DATA TO PROCESS

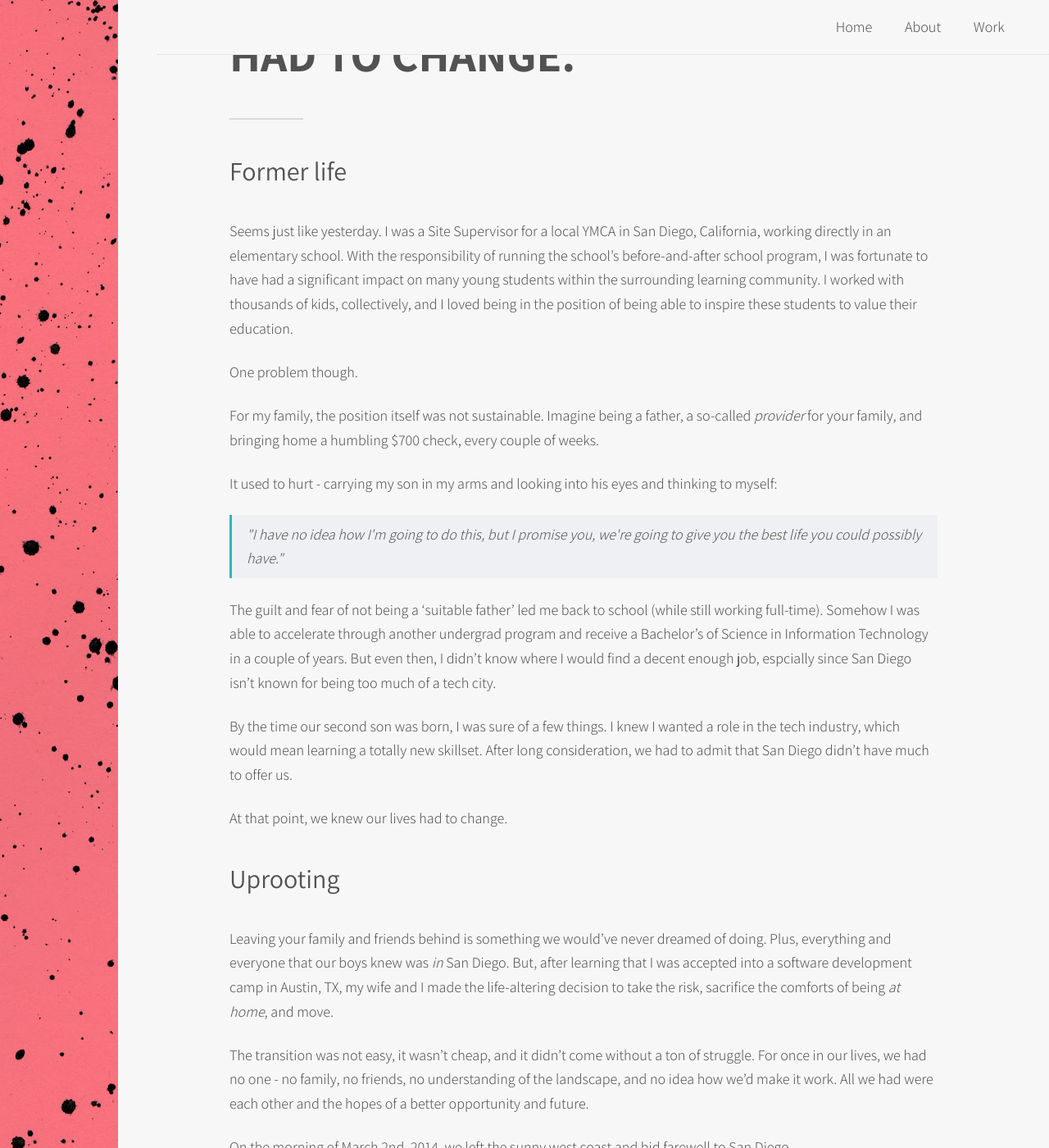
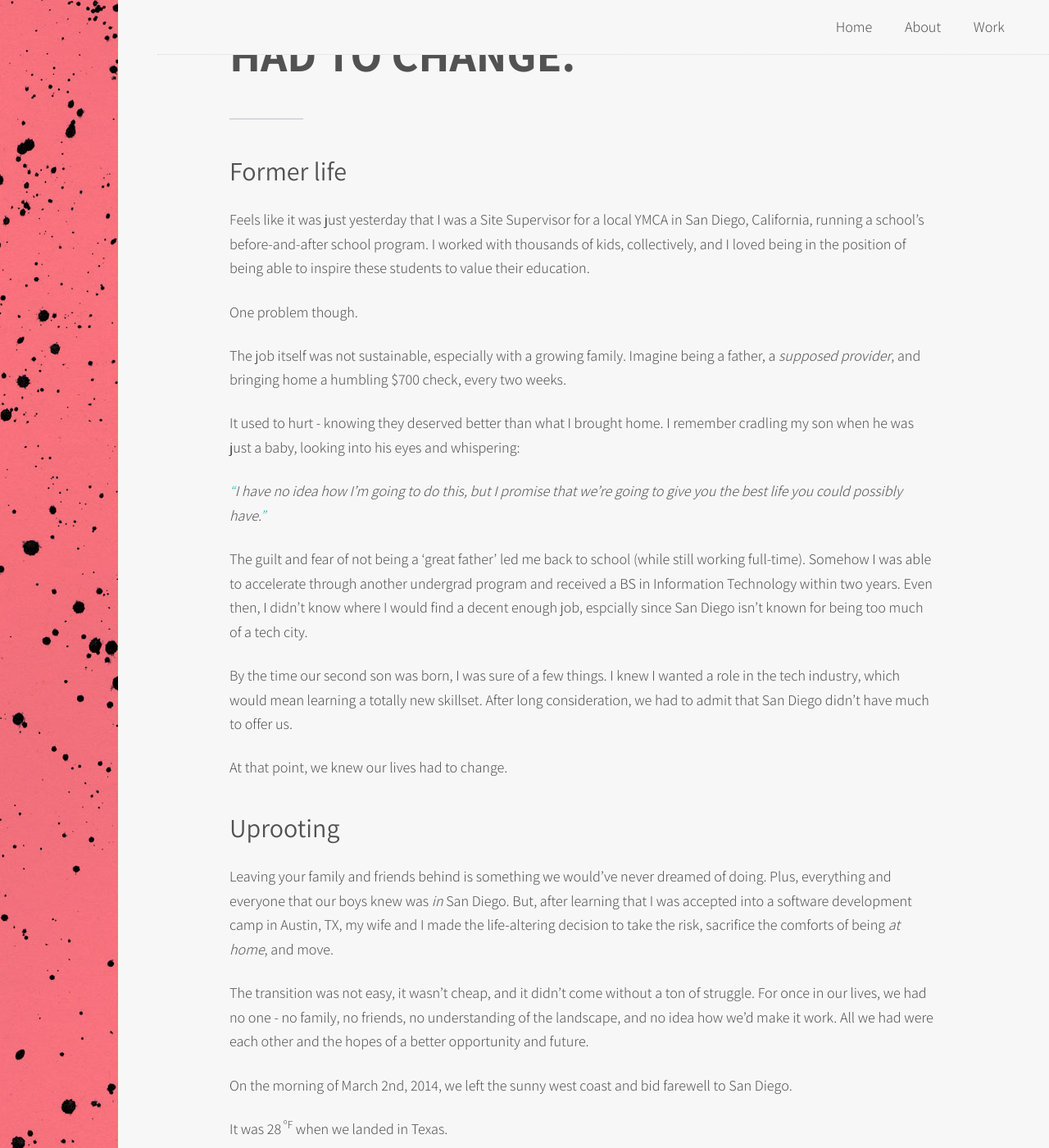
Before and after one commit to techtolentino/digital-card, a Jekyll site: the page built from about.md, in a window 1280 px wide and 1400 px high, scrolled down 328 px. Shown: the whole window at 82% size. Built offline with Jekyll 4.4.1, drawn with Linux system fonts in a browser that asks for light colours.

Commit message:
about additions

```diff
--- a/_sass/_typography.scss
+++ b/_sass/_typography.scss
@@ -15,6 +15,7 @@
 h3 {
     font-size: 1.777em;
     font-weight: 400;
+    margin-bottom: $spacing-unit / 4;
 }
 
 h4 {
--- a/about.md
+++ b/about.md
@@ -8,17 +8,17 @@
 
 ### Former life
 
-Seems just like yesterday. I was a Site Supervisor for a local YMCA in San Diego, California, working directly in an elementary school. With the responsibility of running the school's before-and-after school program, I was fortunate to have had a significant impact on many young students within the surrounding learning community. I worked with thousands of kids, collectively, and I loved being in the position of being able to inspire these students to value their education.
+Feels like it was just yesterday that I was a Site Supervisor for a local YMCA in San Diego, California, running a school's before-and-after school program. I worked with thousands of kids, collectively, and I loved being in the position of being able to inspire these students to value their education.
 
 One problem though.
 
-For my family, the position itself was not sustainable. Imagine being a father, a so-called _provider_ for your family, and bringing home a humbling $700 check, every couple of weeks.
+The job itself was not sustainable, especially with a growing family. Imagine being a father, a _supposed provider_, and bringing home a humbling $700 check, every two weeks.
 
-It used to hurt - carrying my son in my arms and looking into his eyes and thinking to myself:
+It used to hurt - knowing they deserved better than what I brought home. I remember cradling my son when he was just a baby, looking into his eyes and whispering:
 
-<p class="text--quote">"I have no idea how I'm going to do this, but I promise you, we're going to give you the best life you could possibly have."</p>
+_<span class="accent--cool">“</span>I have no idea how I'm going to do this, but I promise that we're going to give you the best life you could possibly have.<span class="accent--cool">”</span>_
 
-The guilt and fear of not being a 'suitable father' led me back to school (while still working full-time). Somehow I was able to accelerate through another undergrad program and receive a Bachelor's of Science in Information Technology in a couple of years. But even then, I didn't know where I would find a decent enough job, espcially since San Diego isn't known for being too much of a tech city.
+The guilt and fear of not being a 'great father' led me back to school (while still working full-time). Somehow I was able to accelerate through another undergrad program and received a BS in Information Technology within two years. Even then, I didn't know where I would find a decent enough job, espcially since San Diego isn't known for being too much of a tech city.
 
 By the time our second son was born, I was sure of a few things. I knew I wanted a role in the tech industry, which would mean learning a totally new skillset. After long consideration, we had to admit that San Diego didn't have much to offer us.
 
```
--
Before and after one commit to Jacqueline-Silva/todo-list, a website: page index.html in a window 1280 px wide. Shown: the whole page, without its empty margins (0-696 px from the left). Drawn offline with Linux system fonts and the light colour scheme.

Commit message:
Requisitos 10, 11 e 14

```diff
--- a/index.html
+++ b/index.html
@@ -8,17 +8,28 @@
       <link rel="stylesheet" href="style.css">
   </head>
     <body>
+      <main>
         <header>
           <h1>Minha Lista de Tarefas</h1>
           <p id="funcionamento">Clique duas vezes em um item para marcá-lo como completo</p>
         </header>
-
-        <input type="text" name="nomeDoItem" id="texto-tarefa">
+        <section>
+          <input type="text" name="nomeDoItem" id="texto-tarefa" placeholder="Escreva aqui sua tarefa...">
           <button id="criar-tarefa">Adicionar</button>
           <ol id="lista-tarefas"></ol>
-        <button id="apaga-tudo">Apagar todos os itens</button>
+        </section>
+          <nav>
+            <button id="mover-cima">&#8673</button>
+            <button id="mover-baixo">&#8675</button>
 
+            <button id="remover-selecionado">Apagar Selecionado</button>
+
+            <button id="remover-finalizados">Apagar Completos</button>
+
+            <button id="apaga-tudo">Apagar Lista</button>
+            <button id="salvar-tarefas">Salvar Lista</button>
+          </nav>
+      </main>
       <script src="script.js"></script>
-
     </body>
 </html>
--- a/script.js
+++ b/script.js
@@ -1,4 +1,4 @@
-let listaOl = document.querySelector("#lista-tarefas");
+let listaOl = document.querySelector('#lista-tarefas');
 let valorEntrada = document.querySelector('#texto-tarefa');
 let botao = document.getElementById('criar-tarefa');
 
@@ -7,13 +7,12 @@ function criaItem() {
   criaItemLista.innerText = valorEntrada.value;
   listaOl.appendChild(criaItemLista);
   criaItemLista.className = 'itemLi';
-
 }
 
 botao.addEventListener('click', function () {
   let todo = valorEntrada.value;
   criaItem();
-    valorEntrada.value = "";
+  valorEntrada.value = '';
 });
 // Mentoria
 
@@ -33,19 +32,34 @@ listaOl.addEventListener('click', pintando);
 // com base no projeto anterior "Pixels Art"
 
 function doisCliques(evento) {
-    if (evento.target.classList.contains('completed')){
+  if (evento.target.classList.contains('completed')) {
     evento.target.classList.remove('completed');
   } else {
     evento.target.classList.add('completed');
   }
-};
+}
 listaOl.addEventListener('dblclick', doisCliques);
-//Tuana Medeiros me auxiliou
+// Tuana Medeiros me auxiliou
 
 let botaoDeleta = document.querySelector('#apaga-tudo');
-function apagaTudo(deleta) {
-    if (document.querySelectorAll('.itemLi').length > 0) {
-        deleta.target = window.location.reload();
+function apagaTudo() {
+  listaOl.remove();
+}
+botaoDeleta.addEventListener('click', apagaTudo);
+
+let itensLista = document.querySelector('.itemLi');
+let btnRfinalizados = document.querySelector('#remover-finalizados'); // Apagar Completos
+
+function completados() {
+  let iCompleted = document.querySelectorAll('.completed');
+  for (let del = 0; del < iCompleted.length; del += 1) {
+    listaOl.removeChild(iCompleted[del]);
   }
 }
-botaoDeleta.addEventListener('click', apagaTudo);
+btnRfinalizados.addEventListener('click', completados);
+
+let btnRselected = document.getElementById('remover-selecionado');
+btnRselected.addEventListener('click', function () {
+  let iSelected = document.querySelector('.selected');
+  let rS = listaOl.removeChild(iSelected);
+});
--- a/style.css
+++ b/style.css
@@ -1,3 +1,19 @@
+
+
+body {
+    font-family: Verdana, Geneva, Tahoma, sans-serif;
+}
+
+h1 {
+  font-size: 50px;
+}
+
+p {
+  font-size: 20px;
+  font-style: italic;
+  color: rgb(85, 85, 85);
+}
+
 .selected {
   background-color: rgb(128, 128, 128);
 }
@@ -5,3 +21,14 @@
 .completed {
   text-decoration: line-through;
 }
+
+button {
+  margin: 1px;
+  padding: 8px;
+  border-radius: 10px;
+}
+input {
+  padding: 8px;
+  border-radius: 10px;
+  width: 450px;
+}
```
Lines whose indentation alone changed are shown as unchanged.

YOUR GOAL
Which of the lines above include the string "removeChild"? Pick them out and copy them.

RESULT OF THIS TASK
+    listaOl.removeChild(iCompleted[del]);
+  let rS = listaOl.removeChild(iSelected);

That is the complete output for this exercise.